Data provided:
________________________________________

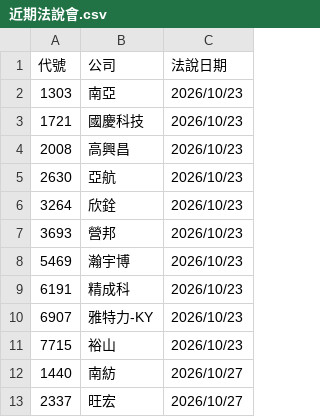
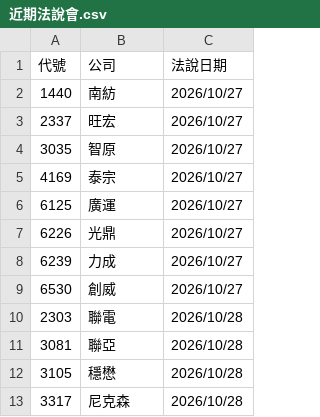
Before and after one commit to pilimesai/analyst-report-parser, a CSV file: 近期法說會.csv, drawn as a sheet; only a part is shown; the shorter side is filled out with more unchanged rows.

```diff
--- a/近期法說會.csv
+++ b/近期法說會.csv
@@ -1,12 +1,2 @@
 代號,公司,法說日期
-1303,南亞,2026/10/23
-1721,國慶科技,2026/10/23
-2008,高興昌,2026/10/23
-2630,亞航,2026/10/23
-3264,欣銓,2026/10/23
-3693,營邦,2026/10/23
-5469,瀚宇博,2026/10/23
-6191,精成科,2026/10/23
-6907,雅特力-KY,2026/10/23
-7715,裕山,2026/10/23
 1440,南紡,2026/10/27
```
Also changed, not shown: 12 other files.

________________________________________

Exercise directions:
Report every line of the data in which "近期法說會" appears.

Answer to this task:
Before and after one commit to pilimesai/analyst-report-parser, a CSV file: 近期法說會.csv, drawn as a sheet; only a part is shown; the shorter side is filled out with more unchanged rows.
--- a/近期法說會.csv
+++ b/近期法說會.csv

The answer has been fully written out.